The BBC ran a programme on taxation in is series The Moral Maze last week. How frustrating it was to listen to. The only coherent comments came from Richard Murphy, who did as well as anyone could given the absolute need not to even hint at LVT.

Had any of the speakers done so, or were known as an advocate of LVT, they would immediately be put on the list of people who could not be allowed to appear on the air. The BBC are well aware of people like Carol Wilcox and Dave Wetzel who could have demolished the Tea Party cant in a couple of sentences, so why they were not asked to appear?


Upsetting the tea party

The Tea Party argument has to be broken down by asking, first, what is government for? and second, where is the boundary between wealth that has been created by the actions of the community, primarily through the actions of the government, and the wealth that is the product of the individual’s labour?

The answer to the first question is that the government ensures secure occupation of land, by defence of the realm, the maintenance of civil order in the last resort, and the recognition of rights to land occupation through the granting and protection of land titles.

The second question leads to the issue of location value, a forbidden area in economics even though we all know all about it. The busker at Victoria will earn more than he will doing the same thing one stop away at Vauxhall. The difference is location value, usually referred to as rent. It arises because of the presence and activities of the community, in this case by creating the railway system. Once these two issues are brought into the discussion, the Tea Party case largely collapses.
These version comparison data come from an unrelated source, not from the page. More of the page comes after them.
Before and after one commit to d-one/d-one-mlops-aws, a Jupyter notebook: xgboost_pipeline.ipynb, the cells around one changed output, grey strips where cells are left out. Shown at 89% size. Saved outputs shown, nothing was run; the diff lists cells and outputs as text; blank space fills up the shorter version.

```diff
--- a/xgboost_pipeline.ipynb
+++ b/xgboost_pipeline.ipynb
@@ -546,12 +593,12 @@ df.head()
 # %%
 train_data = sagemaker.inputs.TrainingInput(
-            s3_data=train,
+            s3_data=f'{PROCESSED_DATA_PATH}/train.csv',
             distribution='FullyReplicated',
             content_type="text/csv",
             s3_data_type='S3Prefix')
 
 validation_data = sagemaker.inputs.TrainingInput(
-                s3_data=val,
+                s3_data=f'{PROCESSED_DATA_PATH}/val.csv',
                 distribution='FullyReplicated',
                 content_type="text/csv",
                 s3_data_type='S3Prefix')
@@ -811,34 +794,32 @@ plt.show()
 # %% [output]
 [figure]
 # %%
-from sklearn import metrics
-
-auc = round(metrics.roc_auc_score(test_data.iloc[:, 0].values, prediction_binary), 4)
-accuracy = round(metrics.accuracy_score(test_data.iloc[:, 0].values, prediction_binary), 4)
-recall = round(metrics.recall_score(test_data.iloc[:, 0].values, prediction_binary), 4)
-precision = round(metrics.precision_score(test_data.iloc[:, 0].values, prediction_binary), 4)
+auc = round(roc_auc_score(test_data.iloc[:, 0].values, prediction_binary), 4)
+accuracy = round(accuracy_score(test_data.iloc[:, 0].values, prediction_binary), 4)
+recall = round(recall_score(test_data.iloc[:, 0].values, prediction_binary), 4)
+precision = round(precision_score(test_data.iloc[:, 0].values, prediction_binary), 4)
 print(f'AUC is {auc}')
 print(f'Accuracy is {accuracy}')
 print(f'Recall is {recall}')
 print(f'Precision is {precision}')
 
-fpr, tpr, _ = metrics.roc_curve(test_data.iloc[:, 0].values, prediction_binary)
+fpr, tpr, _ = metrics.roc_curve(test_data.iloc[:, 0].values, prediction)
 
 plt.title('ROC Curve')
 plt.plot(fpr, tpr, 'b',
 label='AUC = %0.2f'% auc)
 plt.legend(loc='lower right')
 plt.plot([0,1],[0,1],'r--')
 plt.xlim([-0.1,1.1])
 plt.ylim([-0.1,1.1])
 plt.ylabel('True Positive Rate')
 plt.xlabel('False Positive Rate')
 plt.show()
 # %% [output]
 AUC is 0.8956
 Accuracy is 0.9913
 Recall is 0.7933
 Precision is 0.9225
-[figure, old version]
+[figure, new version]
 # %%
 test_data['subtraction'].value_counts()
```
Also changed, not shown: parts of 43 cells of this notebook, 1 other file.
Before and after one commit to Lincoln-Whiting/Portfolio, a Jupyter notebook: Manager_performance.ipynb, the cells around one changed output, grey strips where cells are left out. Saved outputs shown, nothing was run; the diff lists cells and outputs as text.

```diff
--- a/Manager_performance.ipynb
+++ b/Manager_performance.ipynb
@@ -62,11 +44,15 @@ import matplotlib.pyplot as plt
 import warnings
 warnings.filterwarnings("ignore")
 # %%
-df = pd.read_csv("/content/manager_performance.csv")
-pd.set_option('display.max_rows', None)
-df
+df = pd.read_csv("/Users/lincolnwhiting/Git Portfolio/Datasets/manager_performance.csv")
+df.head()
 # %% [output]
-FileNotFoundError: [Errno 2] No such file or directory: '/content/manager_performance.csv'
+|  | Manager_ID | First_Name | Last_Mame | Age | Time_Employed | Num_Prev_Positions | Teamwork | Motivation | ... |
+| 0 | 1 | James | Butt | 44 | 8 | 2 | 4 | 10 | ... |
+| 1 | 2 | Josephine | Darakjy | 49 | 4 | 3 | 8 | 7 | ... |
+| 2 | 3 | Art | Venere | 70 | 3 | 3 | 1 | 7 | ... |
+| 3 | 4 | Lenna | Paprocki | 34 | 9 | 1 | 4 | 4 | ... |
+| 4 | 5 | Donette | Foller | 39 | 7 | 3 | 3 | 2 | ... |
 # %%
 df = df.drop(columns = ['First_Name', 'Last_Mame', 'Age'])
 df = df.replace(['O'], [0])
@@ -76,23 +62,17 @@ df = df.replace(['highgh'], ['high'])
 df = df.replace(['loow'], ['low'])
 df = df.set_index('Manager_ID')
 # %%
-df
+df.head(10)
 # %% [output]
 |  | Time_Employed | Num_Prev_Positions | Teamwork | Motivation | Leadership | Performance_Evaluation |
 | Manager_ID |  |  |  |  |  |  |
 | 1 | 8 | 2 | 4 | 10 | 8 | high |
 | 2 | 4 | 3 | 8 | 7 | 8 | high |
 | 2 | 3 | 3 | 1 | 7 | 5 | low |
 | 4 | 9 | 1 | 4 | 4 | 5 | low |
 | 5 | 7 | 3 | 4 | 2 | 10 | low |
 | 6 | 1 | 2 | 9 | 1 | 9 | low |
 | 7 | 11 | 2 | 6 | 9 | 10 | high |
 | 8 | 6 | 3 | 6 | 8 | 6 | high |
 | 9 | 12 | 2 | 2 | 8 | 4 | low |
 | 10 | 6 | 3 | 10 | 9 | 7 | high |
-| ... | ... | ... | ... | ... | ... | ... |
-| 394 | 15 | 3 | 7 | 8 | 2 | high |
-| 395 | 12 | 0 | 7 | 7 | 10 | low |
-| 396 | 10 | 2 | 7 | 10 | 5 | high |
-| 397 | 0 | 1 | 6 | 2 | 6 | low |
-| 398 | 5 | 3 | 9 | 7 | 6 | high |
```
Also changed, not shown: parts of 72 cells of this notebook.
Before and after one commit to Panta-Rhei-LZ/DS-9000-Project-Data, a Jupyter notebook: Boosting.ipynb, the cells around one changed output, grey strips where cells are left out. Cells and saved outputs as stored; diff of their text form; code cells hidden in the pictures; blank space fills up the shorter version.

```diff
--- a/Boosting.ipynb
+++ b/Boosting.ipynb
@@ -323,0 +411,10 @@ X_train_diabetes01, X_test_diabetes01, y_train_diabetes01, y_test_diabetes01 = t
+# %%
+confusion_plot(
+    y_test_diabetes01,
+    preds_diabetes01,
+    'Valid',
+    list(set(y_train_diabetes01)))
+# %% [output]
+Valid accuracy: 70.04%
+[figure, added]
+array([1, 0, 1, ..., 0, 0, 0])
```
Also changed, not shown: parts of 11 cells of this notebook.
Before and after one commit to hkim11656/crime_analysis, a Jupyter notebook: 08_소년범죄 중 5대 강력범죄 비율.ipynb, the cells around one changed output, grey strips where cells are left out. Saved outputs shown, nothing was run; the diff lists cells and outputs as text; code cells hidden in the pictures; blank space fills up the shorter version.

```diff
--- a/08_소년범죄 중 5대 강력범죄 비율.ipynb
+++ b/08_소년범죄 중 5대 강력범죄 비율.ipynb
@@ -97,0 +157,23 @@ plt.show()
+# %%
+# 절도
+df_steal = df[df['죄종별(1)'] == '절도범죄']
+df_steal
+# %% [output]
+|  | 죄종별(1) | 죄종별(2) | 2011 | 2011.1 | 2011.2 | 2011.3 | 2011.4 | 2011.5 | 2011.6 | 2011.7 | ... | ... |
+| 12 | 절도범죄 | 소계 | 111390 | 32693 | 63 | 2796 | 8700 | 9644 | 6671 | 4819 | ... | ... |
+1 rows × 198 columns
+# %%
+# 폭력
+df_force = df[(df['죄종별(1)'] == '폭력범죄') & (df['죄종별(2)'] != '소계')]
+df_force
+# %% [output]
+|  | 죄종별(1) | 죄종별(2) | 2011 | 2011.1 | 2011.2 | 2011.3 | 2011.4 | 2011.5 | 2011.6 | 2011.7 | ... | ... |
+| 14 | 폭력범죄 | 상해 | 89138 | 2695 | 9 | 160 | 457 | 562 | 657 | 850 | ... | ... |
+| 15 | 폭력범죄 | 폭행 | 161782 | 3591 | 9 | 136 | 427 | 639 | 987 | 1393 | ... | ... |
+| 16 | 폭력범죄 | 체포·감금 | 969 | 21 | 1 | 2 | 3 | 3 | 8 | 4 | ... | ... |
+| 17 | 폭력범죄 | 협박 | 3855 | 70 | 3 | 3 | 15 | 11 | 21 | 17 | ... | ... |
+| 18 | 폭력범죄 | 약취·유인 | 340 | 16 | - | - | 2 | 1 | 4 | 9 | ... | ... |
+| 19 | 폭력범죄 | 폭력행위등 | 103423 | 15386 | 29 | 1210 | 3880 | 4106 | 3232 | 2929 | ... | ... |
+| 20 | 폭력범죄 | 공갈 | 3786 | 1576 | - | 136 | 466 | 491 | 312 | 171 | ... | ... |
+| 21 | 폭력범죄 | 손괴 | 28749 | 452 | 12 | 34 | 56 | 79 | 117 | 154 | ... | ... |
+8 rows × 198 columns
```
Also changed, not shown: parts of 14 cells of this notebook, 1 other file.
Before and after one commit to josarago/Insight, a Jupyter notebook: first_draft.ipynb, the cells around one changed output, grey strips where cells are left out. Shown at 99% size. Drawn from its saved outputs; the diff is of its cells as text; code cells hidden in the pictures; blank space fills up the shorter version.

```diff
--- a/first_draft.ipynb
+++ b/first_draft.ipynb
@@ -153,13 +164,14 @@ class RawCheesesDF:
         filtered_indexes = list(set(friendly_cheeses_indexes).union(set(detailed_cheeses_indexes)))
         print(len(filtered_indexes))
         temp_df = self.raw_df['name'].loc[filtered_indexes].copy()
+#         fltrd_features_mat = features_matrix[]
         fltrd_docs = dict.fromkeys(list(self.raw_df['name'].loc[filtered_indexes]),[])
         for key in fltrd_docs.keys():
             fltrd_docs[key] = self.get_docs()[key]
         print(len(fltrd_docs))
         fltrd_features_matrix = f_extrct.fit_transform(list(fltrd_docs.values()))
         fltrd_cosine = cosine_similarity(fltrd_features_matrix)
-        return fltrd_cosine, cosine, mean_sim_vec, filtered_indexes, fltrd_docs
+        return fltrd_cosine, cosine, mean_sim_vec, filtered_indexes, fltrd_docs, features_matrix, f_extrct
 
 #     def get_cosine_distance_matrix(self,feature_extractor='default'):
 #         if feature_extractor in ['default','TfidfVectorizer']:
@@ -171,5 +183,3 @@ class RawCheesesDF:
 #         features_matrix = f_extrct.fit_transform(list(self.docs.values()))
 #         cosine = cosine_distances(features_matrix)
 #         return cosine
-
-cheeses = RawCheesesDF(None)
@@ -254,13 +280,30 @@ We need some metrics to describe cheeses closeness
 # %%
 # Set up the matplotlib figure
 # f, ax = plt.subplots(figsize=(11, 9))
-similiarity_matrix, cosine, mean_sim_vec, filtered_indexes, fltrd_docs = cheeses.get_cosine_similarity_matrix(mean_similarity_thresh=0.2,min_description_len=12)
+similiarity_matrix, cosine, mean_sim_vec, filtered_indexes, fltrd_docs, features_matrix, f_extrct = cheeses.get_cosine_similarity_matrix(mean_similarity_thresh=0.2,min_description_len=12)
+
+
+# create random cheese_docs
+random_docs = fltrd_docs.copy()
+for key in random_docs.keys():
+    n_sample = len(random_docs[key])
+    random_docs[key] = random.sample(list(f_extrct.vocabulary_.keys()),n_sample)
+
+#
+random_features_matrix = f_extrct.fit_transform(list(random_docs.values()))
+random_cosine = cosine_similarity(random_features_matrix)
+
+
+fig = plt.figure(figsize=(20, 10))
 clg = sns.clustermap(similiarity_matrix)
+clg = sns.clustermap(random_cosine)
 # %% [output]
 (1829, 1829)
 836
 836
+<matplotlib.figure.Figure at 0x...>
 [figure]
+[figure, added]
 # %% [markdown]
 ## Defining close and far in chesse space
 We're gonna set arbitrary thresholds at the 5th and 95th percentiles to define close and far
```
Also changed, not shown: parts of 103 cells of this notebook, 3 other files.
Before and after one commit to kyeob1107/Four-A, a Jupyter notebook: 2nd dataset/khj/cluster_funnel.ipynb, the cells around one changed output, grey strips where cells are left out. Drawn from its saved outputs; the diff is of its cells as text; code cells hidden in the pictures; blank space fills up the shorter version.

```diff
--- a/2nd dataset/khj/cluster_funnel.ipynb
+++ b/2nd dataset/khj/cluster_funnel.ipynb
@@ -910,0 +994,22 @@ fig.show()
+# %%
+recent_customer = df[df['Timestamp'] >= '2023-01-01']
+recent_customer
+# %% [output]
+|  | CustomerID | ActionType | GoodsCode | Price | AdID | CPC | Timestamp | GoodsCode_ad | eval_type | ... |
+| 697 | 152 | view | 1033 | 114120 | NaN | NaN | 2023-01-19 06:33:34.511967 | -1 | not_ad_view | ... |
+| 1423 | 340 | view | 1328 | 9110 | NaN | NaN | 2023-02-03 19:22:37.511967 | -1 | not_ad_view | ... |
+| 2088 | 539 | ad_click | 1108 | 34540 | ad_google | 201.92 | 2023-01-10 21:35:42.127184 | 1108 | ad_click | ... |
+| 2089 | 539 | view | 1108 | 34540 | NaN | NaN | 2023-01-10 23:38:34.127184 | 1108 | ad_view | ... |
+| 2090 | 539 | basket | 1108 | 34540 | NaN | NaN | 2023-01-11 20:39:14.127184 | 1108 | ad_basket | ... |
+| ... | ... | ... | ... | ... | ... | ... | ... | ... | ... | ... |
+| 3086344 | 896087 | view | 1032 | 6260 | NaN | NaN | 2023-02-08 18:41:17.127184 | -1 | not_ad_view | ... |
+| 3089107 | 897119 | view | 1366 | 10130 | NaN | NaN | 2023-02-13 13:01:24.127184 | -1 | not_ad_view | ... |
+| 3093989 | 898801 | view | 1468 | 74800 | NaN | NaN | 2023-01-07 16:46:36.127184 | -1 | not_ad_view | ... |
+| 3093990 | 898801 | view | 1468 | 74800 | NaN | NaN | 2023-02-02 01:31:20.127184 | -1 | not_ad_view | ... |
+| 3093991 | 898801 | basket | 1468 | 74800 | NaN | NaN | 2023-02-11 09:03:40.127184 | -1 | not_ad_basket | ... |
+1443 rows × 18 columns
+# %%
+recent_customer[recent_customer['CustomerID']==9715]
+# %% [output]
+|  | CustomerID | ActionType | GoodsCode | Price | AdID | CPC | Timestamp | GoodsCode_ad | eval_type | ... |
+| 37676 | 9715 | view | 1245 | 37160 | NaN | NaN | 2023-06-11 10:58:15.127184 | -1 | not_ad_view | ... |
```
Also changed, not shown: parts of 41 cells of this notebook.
What has to be conceded to the Tea Partygoers is that the PRESENT tax system has a large deadweight loss that shunts many people into an economic siding and then leaves the government with a massive welfare bill if they are not to live in abject poverty. The problem then boils down to the 1% who refuse to give up their privileges.